|Poet, essayist Octavio Paz legacy celebrated
Mexico paid tribute to poet and essayist Octavio Paz, honoring the late Nobel literature prize laureate on the 100th anniversary of his birth.
He was born in Mexico City on March 31, 1914 and he published his first volum of poetry, “Sylvan Moon,’’ when he was just teen. In his youthful years he was a diplomat and was stationed in cities including Paris, France and New Delhi, India.
He was a socialist who condemned socialists, drew the wrath of leftists, and yet also supported free trade with America.
Mexico’s man of letters died at the age of 84 in 1998.
President Enrique Pena Nieto, speaking at a ceremony at the ornate Vasconcelos Library in Mexico City, hailed Paz as “the most clear, complete and brilliant Mexican mind of the 20th century.''
The author of “The Labyrinth of Solitude,'' his 1950 seminal essay on the history, culture and psyche of Mexico and its people, was eulogized in an event on Monday and included other Nobel winners, including France's Jean-Marie Gustave Le Clezio and Nigeria's Wole Soyinka.
The founder of the magazines Plural and Vuelta was a firm defender of democracy, said Pena Nieto, whose Institutional Revolutionary Party was known for its authoritarian ways while in power for most of the 20th century.
Paz defied the PRI when he resigned as ambassador to India following the military's massacre of student protesters in Mexico City in 1968. Officials say dozens were killed, while activists claimed hundreds of deaths.

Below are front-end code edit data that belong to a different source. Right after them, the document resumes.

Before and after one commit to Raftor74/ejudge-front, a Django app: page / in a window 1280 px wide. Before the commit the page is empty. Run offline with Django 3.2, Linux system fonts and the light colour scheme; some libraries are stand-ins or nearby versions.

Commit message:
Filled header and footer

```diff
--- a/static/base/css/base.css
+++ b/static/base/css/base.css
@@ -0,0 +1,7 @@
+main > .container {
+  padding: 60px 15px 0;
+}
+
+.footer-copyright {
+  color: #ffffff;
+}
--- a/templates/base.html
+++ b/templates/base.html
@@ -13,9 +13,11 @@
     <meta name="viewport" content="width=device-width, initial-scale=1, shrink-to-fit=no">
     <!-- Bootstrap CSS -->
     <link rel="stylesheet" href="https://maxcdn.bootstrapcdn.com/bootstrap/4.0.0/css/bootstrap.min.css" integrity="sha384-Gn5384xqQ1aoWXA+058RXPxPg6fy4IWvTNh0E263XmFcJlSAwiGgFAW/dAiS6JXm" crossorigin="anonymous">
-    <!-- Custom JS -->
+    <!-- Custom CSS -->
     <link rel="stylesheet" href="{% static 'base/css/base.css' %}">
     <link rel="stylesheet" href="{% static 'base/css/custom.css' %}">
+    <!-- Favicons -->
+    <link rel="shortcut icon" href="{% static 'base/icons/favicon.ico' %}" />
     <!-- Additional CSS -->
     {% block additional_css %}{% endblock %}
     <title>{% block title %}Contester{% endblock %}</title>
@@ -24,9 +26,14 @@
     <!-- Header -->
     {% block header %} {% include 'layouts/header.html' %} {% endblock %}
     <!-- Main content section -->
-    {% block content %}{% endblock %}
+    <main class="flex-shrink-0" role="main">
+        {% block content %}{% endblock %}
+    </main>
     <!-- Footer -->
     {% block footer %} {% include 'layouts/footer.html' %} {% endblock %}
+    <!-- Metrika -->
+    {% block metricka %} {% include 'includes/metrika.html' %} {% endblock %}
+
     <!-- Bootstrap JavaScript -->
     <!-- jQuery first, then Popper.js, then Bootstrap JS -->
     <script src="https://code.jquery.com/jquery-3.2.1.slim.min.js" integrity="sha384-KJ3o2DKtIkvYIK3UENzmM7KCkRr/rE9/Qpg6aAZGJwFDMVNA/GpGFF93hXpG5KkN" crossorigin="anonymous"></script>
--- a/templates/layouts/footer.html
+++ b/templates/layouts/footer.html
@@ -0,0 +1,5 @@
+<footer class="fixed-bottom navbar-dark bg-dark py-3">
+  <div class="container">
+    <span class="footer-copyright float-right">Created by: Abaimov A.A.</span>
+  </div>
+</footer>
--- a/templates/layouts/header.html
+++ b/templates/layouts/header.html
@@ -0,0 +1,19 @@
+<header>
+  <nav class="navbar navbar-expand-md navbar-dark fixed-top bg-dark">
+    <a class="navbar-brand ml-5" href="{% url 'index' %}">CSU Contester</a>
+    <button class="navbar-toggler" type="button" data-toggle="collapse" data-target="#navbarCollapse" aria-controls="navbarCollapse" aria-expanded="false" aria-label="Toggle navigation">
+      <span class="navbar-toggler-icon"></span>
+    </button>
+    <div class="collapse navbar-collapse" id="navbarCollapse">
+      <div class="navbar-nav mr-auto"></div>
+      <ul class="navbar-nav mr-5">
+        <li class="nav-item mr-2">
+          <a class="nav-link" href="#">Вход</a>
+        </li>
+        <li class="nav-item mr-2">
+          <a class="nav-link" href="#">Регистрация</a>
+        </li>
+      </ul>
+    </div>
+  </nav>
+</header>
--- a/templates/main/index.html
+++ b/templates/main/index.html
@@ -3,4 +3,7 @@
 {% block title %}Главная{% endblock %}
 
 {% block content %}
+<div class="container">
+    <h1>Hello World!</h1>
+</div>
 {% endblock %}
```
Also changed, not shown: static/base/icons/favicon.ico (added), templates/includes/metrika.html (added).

Born in Mexico City on March 31, 1914, Paz died in the capital in 1998. Exhibits and forums have taken place in his honor in the past week, along with the publication of new editions of his works.—AFP/The Standard